I want to talk real quick about one of my earlier versions of Holy Fudgesicles.
This actually dates back to last year when I was preparing to attend the RMFW Conference. I first noticed a potential problem when one of the classes I planned to attend asked us to bring the first twenty pages of a novel. After looking over those first twenty pages (which were basically the first two chapters) I thought: But nothing happens until chapter three.
Here am I on the internet pretending to be somebody who at least knows the basics, yet I’m starting a novel with twenty pages of character introductions and back-story. (Note from JB: To be fair, I did learn to write by reading a lot of Stephen King, and most of his novels don’t seem to start until after at least a hundred pages have gone by.)
Anyhow, since I’ve always been a guy who can respect a good shortcut, I came up with a way to begin the novel with the actions from the third chapter, but without really having to change anything.
How? lolz…I actually convinced myself that it would be an acceptable idea to simply cut the first three paragraphs from chapter three, paste them at the beginning of the novel, and then use a flashback to keep the original first two chapters intact without having to change anything else.
I actually planned to pitch a novel that begins with a short active scene, and then instantly puts the reader on hold for a twenty page flashback.
Anyhow, after a four-hour long class on beginnings, and a brand new, shiny red pen, I was able to completely eliminate the flashback scene in time for the pitch, never to be heard from again.
It cleaned up well. In the published version, there is no flashback at all and the few relevant details from those now thrown-out chapters were included later in more relevant non-flashbacky ways, such as a quick mention from the narrator.
Where is “the change”?
I think the most important thing is to figure out where “the change” takes place. “The change” is where your story actually begins. It’s where either the reader or the character realizes that something has disrupted the routine of the regular life of the protagonist.
In other words, don’t make your reader watch your protagonist get out of bed, put on some clothes, and brush his teeth. Show him the giant UFO hovering over his house right away.
Try this: Read your story until you find “the change.” Then draw a big red line across the page.
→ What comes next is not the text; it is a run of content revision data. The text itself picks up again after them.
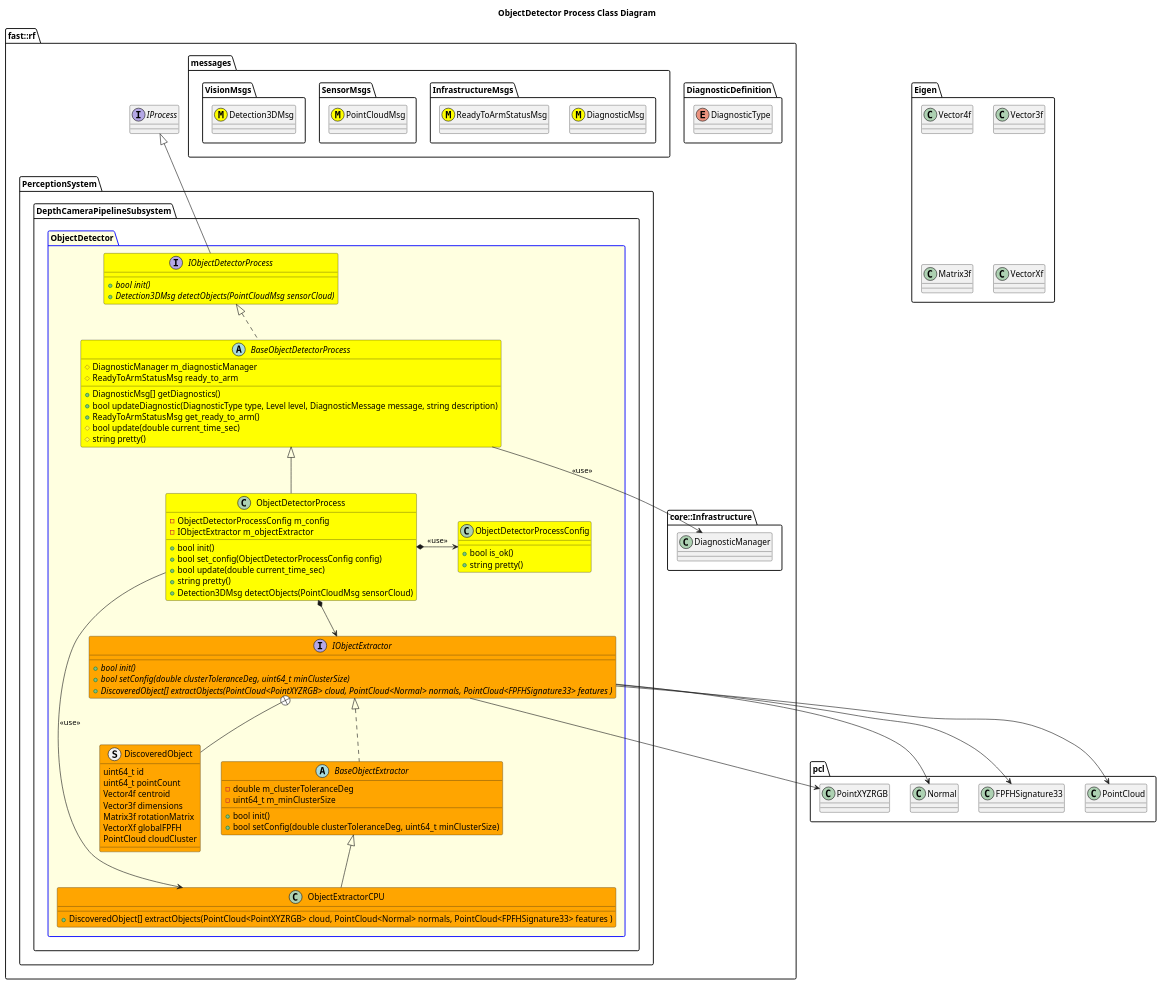
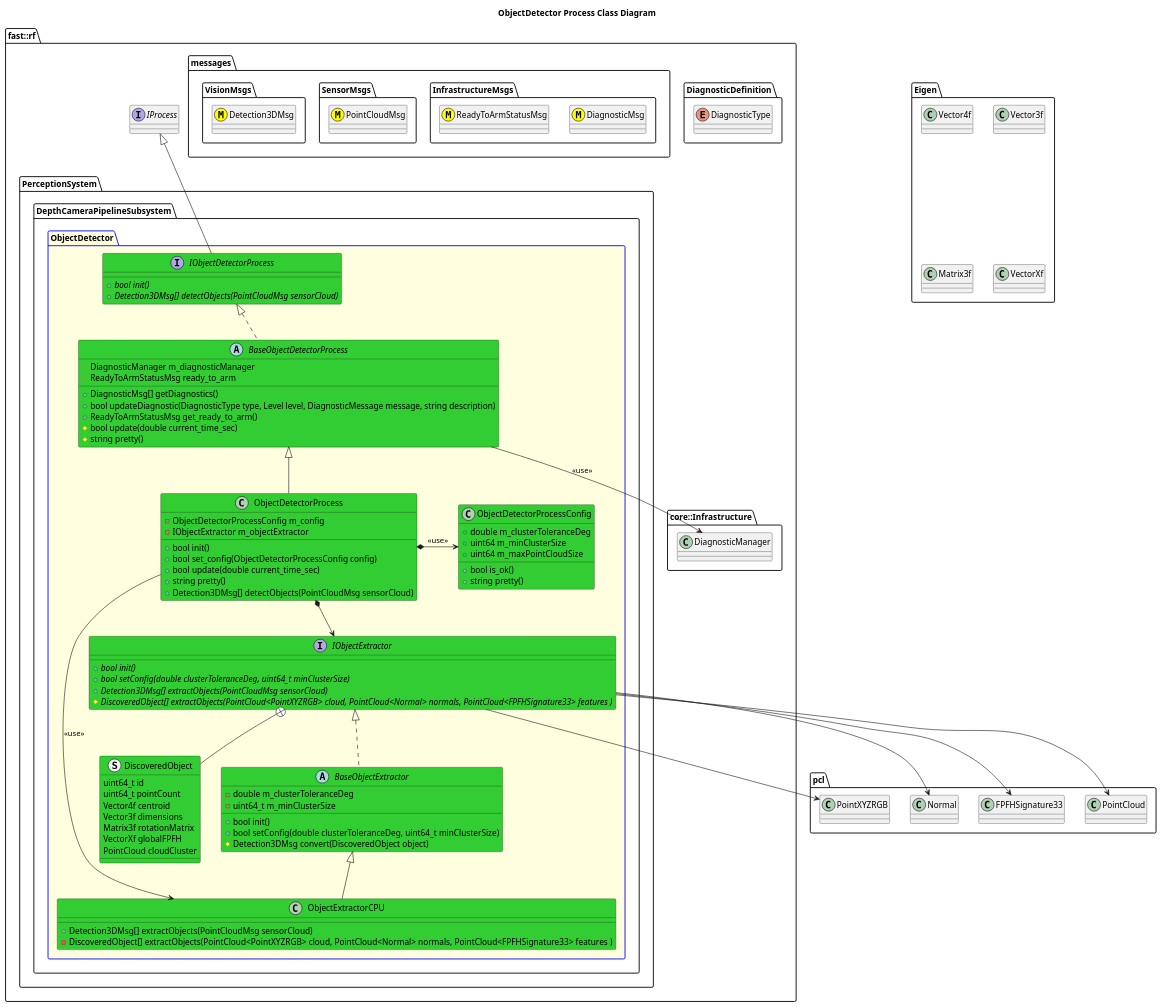
Before and after one commit to fastrobotics/robot_framework: the diagram in Systems/Perception/Subsystems/DepthCameraPipeline/Processes/ObjectDetector/doc/puml/ObjectDetectorProcessClassDiagram.puml, drawn with PlantUML. The commit also changed 21 other files, not shown here.

```diff
--- a/Systems/Perception/Subsystems/DepthCameraPipeline/Processes/ObjectDetector/doc/puml/ObjectDetectorProcessClassDiagram.puml
+++ b/Systems/Perception/Subsystems/DepthCameraPipeline/Processes/ObjectDetector/doc/puml/ObjectDetectorProcessClassDiagram.puml
@@ -2,109 +2,115 @@
 @startuml
 title ObjectDetector Process Class Diagram
 namespace pcl {
     class PointXYZRGB
     class Normal
     class FPFHSignature33
     class PointCloud
 }
 namespace Eigen {
     class Vector4f
     class Vector3f
     class Matrix3f
     class VectorXf
 
 }
 namespace fast::rf {
     namespace DiagnosticDefinition {
         enum DiagnosticType
     }
     namespace messages {
         namespace InfrastructureMsgs {
             class DiagnosticMsg <<(M,#FFFF00)>>
             class ReadyToArmStatusMsg <<(M,#FFFF00)>>
         }
         namespace SensorMsgs {
             class PointCloudMsg <<(M,#FFFF00)>>
         }
         namespace VisionMsgs {
             class Detection3DMsg <<(M,#FFFF00)>>
         }
     }
     namespace core::Infrastructure {
         class DiagnosticManager
     }
     interface IProcess
     namespace PerceptionSystem {
         namespace DepthCameraPipelineSubsystem {
             package ObjectDetector #LightYellow;line:blue {
-                struct DiscoveredObject #Orange {
+                struct DiscoveredObject #LimeGreen {
                     uint64_t id
                     uint64_t pointCount
                     Vector4f centroid
                     Vector3f dimensions
                     Matrix3f rotationMatrix
                     VectorXf globalFPFH
                     PointCloud cloudCluster
                 }
-                interface IObjectExtractor #Orange {
+                interface IObjectExtractor #LimeGreen {
                     +{abstract} bool init()
                     +{abstract} bool setConfig(double clusterToleranceDeg, uint64_t minClusterSize)
-                    +{abstract} DiscoveredObject[] extractObjects(PointCloud<PointXYZRGB> cloud, PointCloud<Normal> normals, PointCloud<FPFHSignature33> features )
+                    +{abstract} Detection3DMsg[] extractObjects(PointCloudMsg sensorCloud)
+                    #{abstract} DiscoveredObject[] extractObjects(PointCloud<PointXYZRGB> cloud, PointCloud<Normal> normals, PointCloud<FPFHSignature33> features )
                 }
                 IObjectExtractor +-- DiscoveredObject
                 IObjectExtractor --> PointXYZRGB
                 IObjectExtractor --> PointCloud
                 IObjectExtractor --> Normal
                 IObjectExtractor --> FPFHSignature33
-                abstract BaseObjectExtractor #Orange {
+                abstract BaseObjectExtractor #LimeGreen {
                     +bool init()
                     +bool setConfig(double clusterToleranceDeg, uint64_t minClusterSize)
+                    #Detection3DMsg convert(DiscoveredObject object)
                     -double m_clusterToleranceDeg
                     -uint64_t m_minClusterSize
                 }
                 BaseObjectExtractor .up.|> IObjectExtractor
-                class ObjectExtractorCPU #Orange {
-                    +DiscoveredObject[] extractObjects(PointCloud<PointXYZRGB> cloud, PointCloud<Normal> normals, PointCloud<FPFHSignature33> features )
+                class ObjectExtractorCPU #LimeGreen {
+                    +Detection3DMsg[] extractObjects(PointCloudMsg sensorCloud)
+                    -DiscoveredObject[] extractObjects(PointCloud<PointXYZRGB> cloud, PointCloud<Normal> normals, PointCloud<FPFHSignature33> features )
                    
                 }
                 ObjectExtractorCPU -up-|> BaseObjectExtractor               
                 
-                interface IObjectDetectorProcess #Yellow  {
+                interface IObjectDetectorProcess #LimeGreen  {
                     +{abstract} bool init()
-                    +{abstract} Detection3DMsg detectObjects(PointCloudMsg sensorCloud)
+                    +{abstract} Detection3DMsg[] detectObjects(PointCloudMsg sensorCloud)
                 }
                 IObjectDetectorProcess -up-|> IProcess
-                abstract BaseObjectDetectorProcess #Yellow {
+                abstract BaseObjectDetectorProcess #LimeGreen {
                     +DiagnosticMsg[] getDiagnostics()
                     +bool updateDiagnostic(DiagnosticType type, Level level, DiagnosticMessage message, string description)
                     +ReadyToArmStatusMsg get_ready_to_arm()
                     #bool update(double current_time_sec)
                     #string pretty()
                     #DiagnosticManager m_diagnosticManager
                     #ReadyToArmStatusMsg ready_to_arm
 
                 }
                 BaseObjectDetectorProcess .up.|> IObjectDetectorProcess
                 BaseObjectDetectorProcess --> DiagnosticManager: <<use>>
-                class ObjectDetectorProcessConfig #Yellow {
+                class ObjectDetectorProcessConfig #LimeGreen {
+                    +double m_clusterToleranceDeg
+                    +uint64 m_minClusterSize
+                    +uint64 m_maxPointCloudSize
                     +bool is_ok()
                     +string pretty()
                 }
-                class ObjectDetectorProcess #Yellow {
+                class ObjectDetectorProcess #LimeGreen {
                     +bool init()
                     +bool set_config(ObjectDetectorProcessConfig config)
                     +bool update(double current_time_sec)
                     +string pretty()
-                    +Detection3DMsg detectObjects(PointCloudMsg sensorCloud)
+                    +Detection3DMsg[] detectObjects(PointCloudMsg sensorCloud)
                     -ObjectDetectorProcessConfig m_config
                     -IObjectExtractor m_objectExtractor
                 }
                 ObjectDetectorProcess -up-|> BaseObjectDetectorProcess
                 ObjectDetectorProcess *-> ObjectDetectorProcessConfig: <<use>>
                 ObjectDetectorProcess *--> IObjectExtractor
                 ObjectDetectorProcess --> ObjectExtractorCPU: <<use>>
             }
         }
     }
 }
 @enduml
```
That red line is really where your story starts. Try to make it the forefront of your story and leave all the details and buildup for later.
Or, as the saying goes, “Keep the back-story in the back of the story.”